With the U.S. still barely recovered from to al partisan gridlock and political dysfunction, Germany has once again formed a “grand coalition” bringing together the two main center-right and center-left parties, which collectively won more than 70% of the vote in last September’s parliamentary elections. The biggest sticking point? Figuring out the best mechanism for determining the country’s minimum wage.
How do the Germans manage to produce such cooperation and consensus in a system of five parties – and what might politics look like if the U.S. had such a multiparty system? Part of the answer in Germany lies in the intricate construction of its electoral process which, for obvious historical reasons, was designed after World War II to decentralize and disperse power.
Members of the lower house of parliament, the Bundestag, are chosen through a process in which each German citizen has two votes. The first vote, as in the U.S., is cast for an individual person to represent a specific electoral district. The second, and ultimately more influential, vote is cast directly for a political party and determines the overall party composition of government.
Such use of a proportional representation system almost guarantees that Germany will have a multiparty system. But in order to avoid chaotic hyper-fragmentation among parties (as found, for instance, in Italy) Germany enforces a threshold of 5% for a party to enter into the Bundestag.
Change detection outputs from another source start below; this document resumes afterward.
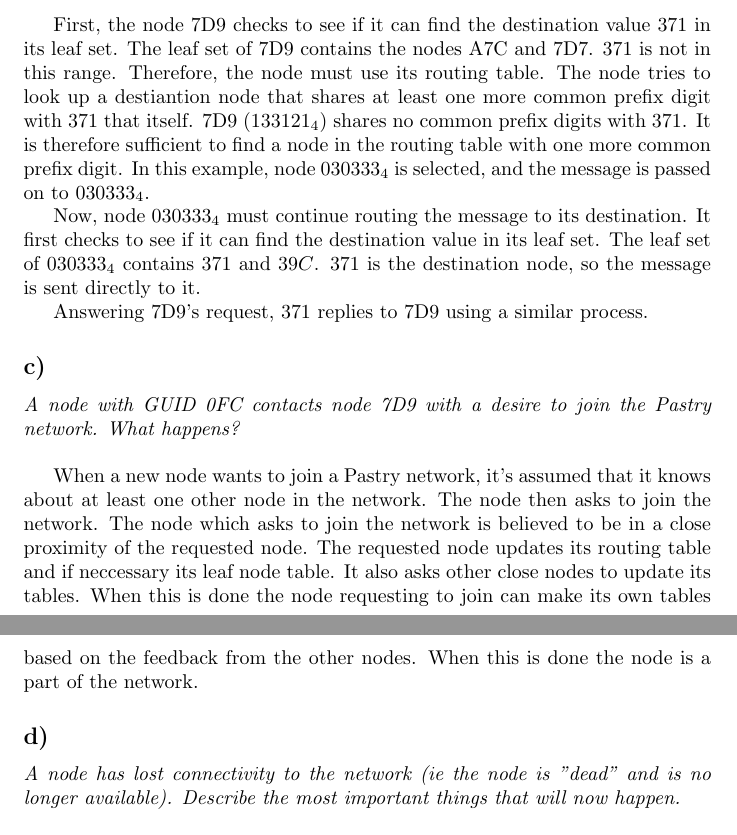
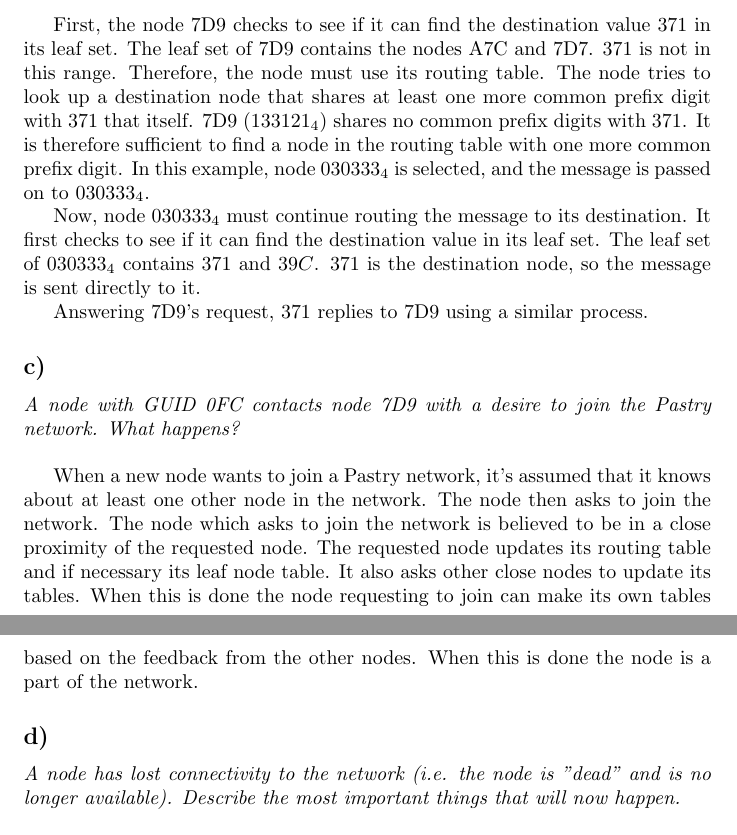
Before and after one commit to sigvef/tdt4190, a LaTeX problem sheet (T2/assignment.tex): two parts of pages 3 and 4 of 4, joined at a grey line, cut so that both start at the same text. Compiled offline with pdfLaTeX.

Commit message:
Fix splelling

```diff
--- a/T2/assignment.tex
+++ b/T2/assignment.tex
@@ -147,7 +147,7 @@ First, the node 7D9 checks to see if it can find the destination value 371 in it
 The leaf set of 7D9 contains the nodes A7C and 7D7.
 371 is not in this range.
 Therefore, the node must use its routing table.
-The node tries to look up a destiantion node that shares at least one more common prefix digit with 371 that itself.
+The node tries to look up a destination node that shares at least one more common prefix digit with 371 that itself.
 7D9 ($ 133121_4 $) shares no common prefix digits with 371.
 It is therefore sufficient to find a node in the routing table with one more common prefix digit.
 In this example, node $ 030333_4 $ is selected, and the message is passed on to $ 030333_4 $.
@@ -164,11 +164,11 @@ Answering 7D9's request, 371 replies to 7D9 using a similar process.
 
 When a new node wants to join a Pastry network, it's assumed that it knows about at least one other node in the network. The node then asks to join the network.
 The node which asks to join the network is believed to be in a close proximity of the requested node.
-The requested node updates its routing table and if neccessary its leaf node table. It also asks other close nodes to update its tables.
+The requested node updates its routing table and if necessary its leaf node table. It also asks other close nodes to update its tables.
 When this is done the node requesting to join can make its own tables based on the feedback from the other nodes.
 When this is done the node is a part of the network.
 
-\question{A node has lost connectivity to the network (ie the node is "dead" and is no longer available). Describe the most important things that will now happen.}
+\question{A node has lost connectivity to the network (i.e. the node is "dead" and is no longer available). Describe the most important things that will now happen.}
 
 A node in the Pastry network is considered dead when its immediate neighbors in the node id space can no longer communicate with it.
 When this happens, the network needs to eliminate the node from its records.
```
Also changed, not shown: T2/assignment.tex (4 more changed lines).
Essentially, any party that fails to gain at least 5% of the national vote is excluded from parliament, a provision that has proven useful in promoting centrism and marginalizing extremes, including both neo-fascist parties and the remnants of the old Communist Party in East Germany.
In all, the German system has tended to yield parliaments with about five parties represented — which is also roughly what the U.S. political system might produce under similar rules.
Consider first the Democrats in the U.S., who have long been a loose coalition between classic “blue collar voters” (who have a strong interest in issues like labor rights and the social safety net) and socially liberal voters (who are focused more on themes of multiculturalism and diversity). Of late, the two branches have been cooperating well. But the old fault lines can still turn up, such as in the debate over immigration, in which one wing is mostly concern about domestic wage competition and the other side places more emphasis on the civil rights of minorities. It’s not hard to imagine the blue-collar Democrats and the socially liberal Democrats forming separate parties under a proportional representation approach.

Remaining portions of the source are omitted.